A U.S. government weather forecaster said the La Nina weather phenomenon will likely develop during August through October of 2016. The climate prediction center, an agency of the national weather service said in its monthly forecast there is a 55% to 60% chance that the La Nina weather phenomenon will develop during the fall and winter of 2016/20/17

Wheat exports came in below expectations with old crop at 318,000 tonnes and new crop at 397,000 tonnes. Corn exports were above expectations with old crop netting 667,800 and new crop at 772,500. Soybeans exports were at the low end of expectations with old crop at 364,200 and new crop at 429,000.

Gold gained for the first  time in five sessions, resulting from a recent rally for U.S. stocks that took a slight pause.

Morning Comments – July 13

Corn, soybeans, and wheat were higher following the overnight. Corn up 11 cents and soybeans up 26 cents, moving off of yesterday’s momentum. Wheat was up 6 cents.

The WASDE report that came out yesterday at 11:00 am CDT reported corn old crop 1,701 and new crop 2,081. Soybeans old crop was reported at 350 and new crop was 290, and wheat new crop was reported at 1,105. Overall fairly consistent numbers with the predicted outcome.Investors continue to follow the weather outlook and remain hesitant. The USDA slashed its outlook for global inventories by the end of the 2016-17 crop year and forecast a spike in U.S. exports to a four-year high.

Reports of a hot and dry forecast have raised fear of damages to crops. NOAA’s 8-14 day temperature outlook shows much of the Midwest at risk for higher temperatures.

Showers expected to continue around the Great Lakes area into tomorrow. Weekend rains are predicted to favor the central Midwest. Looking at the rest of the week, high projections are peaking in the low nineties in the north/eastern Midwest. Along with projected highs of mid-nineties or better central southwest. The 16 to 30 day forecast is forecasting near to above normal temperatures, posing the warmest/driest risk for the northeast and areas in the deep south.

Russia’s head weather forecaster, Hydromet Centre, reported that Russia’s favorable weather could result in the largest grain crop since in post-Soviet history. They are expected to harvest 110 millions tonnes of grain this year, up two million from tonnes from the record crop of 2008 according to the agricultural ministry.

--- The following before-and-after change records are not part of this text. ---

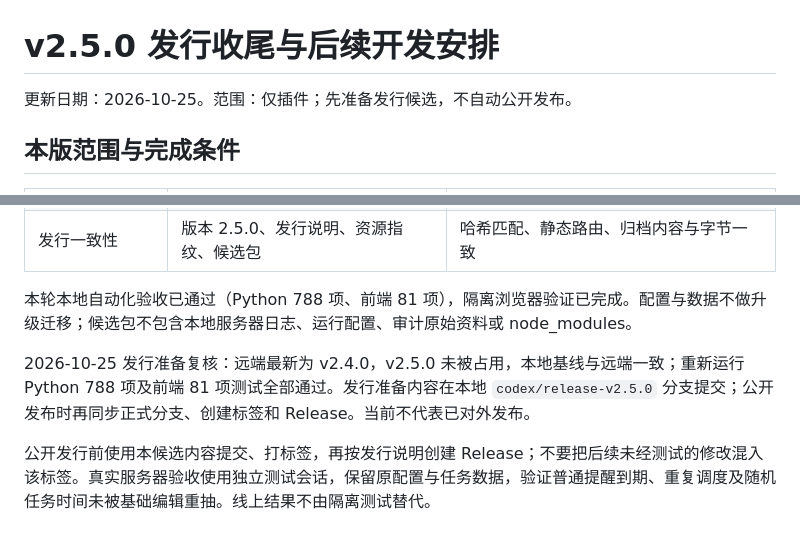
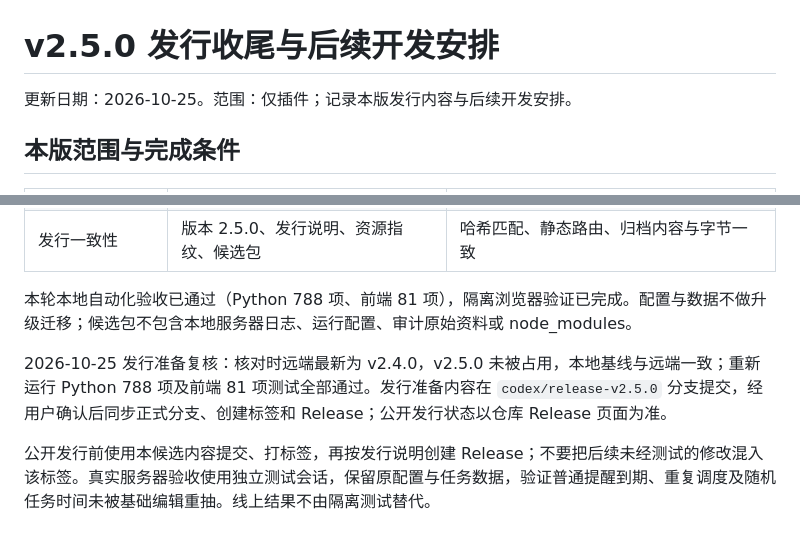
Before and after one commit to xgrbhc/KiraAI-Reminder-Plugin, a Markdown page: docs/RELEASE_PLAN_v2.5.0.md, 2 parts joined by grey strips. Drawn GitHub-style.

Commit message:
chore: finalize v2.5.0 release metadata

```diff
--- a/docs/RELEASE_PLAN_v2.5.0.md
+++ b/docs/RELEASE_PLAN_v2.5.0.md
@@ -1,6 +1,6 @@
 # v2.5.0 发行收尾与后续开发安排
 
-更新日期：2026-10-25。范围：仅插件；先准备发行候选，不自动公开发布。
+更新日期：2026-10-25。范围：仅插件；记录本版发行内容与后续开发安排。
 
 ## 本版范围与完成条件
 
@@ -14,7 +14,7 @@
 
 本轮本地自动化验收已通过（Python 788 项、前端 81 项），隔离浏览器验证已完成。配置与数据不做升级迁移；候选包不包含本地服务器日志、运行配置、审计原始资料或 node_modules。
 
-2026-10-25 发行准备复核：远端最新为 v2.4.0，v2.5.0 未被占用，本地基线与远端一致；重新运行 Python 788 项及前端 81 项测试全部通过。发行准备内容在本地 `codex/release-v2.5.0` 分支提交；公开发布时再同步正式分支、创建标签和 Release。当前不代表已对外发布。
+2026-10-25 发行准备复核：核对时远端最新为 v2.4.0，v2.5.0 未被占用，本地基线与远端一致；重新运行 Python 788 项及前端 81 项测试全部通过。发行准备内容在 `codex/release-v2.5.0` 分支提交，经用户确认后同步正式分支、创建标签和 Release；公开发行状态以仓库 Release 页面为准。
 
 公开发行前使用本候选内容提交、打标签，再按发行说明创建 Release；不要把后续未经测试的修改混入该标签。真实服务器验收使用独立测试会话，保留原配置与任务数据，验证普通提醒到期、重复调度及随机任务时间未被基础编辑重抽。线上结果不由隔离测试替代。
 
```
Also changed, not shown: CHANGELOG.md (+1 -1 lines).
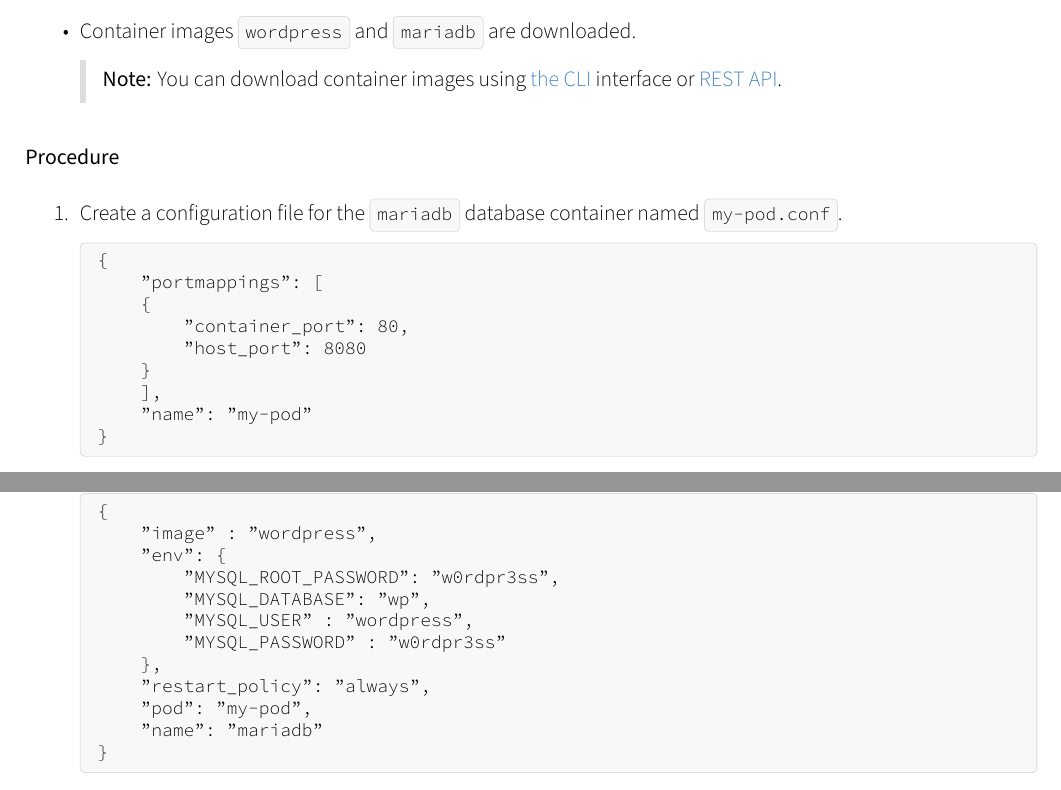
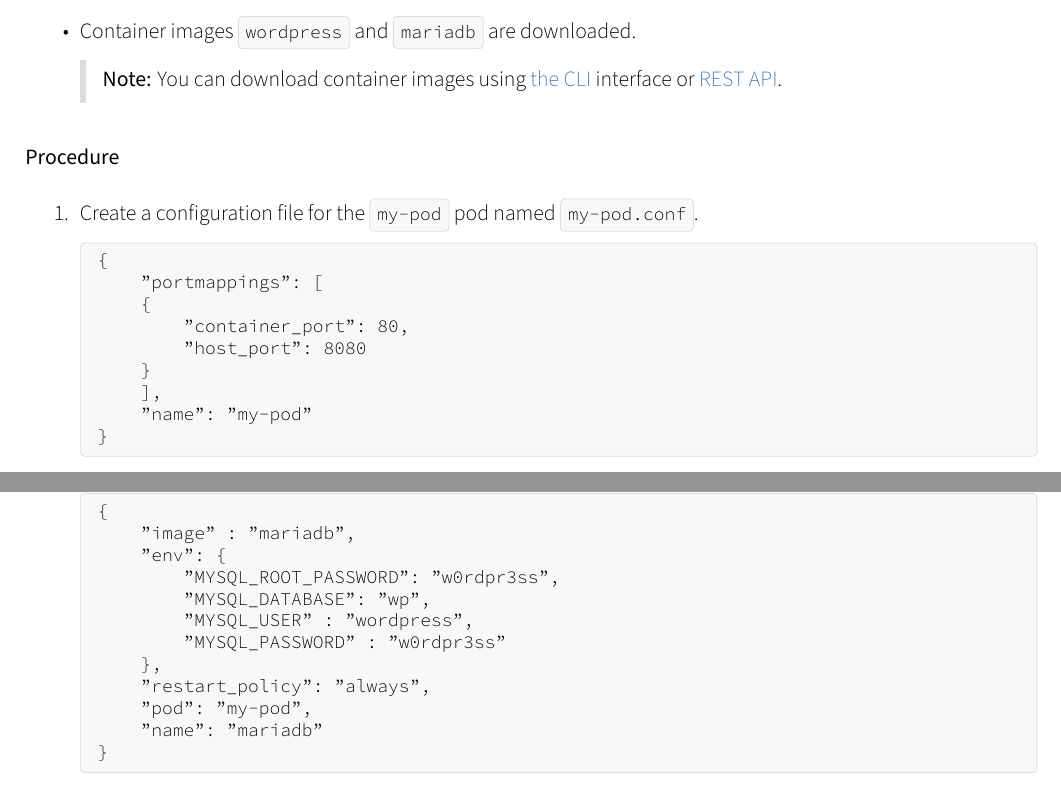
Before and after one commit to patrycja-guzik/podman-writing-sample, a LaTeX document (podman-writing-sample.tex): two parts of pages 3 and 4 of 7, joined at a grey line, cut so that both start at the same text. Compiled offline with XeLaTeX.

Commit message:
fixes
Signed-off-by: Patrycja Guzik <patrycja.k.guzik@gmail.com>

```diff
--- a/podman-writing-sample.tex
+++ b/podman-writing-sample.tex
@@ -502,7 +502,7 @@ $ podman system service -t 0 &
 \begin{mdenumerate}
 \setlength\itemsep{1em}
 \item
-  Create a configuration file for the \mdinlinecode{mariadb} database container named \mdinlinecode{my-pod.conf}.
+  Create a configuration file for the \mdinlinecode{my-pod} pod named \mdinlinecode{my-pod.conf}.
 
 \begin{mdcodeblock}
 {
@@ -552,7 +552,7 @@ $ curl -XPOST --unix-socket /run/user/${UID}/podman/podman.sock \
 \item  Create a configuration for the \mdinlinecode{mariadb} database container named \mdinlinecode{mariadb.conf}.
 \begin{mdcodeblock}
 {
-    "image" : "wordpress",
+    "image" : "mariadb",
     "env": {
         "MYSQL_ROOT_PASSWORD": "w0rdpr3ss",
         "MYSQL_DATABASE": "wp",
```
Also changed, not shown: podman-writing-sample.pdf, podman-writing-sample.tex (2 more changed lines).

Egypt’s FAO report show that ergot is not a threat to the wheat crop. “Because the fungus is not able to settle in Egypt, it’s not possible for it to spread and therefore it cannot cause economic losses, which makes it unnecessary to take preventative measures,” part of the FAO report sent by the ministry said.


Morning Comments – July 12

Grains were steady overnight as hesitant investors await the monthly crop production report which will be released at 11:00 AM CDT today. Soybeans gave up gains over concerns of hot weather forecasts and expectations that the U.S. Department of Agriculture will decrease the U.S. soy stocks number.

Overnight, the Ukrainian agriculture ministry claimed that it expects Ukraine to export 35.33 million tonnes of grain in the 2016/17 season. A much larger number than the previously reported 11.64 million tonnes. The ministry and traders are expected to sign a memorandum on grain export volumes for the next season soon.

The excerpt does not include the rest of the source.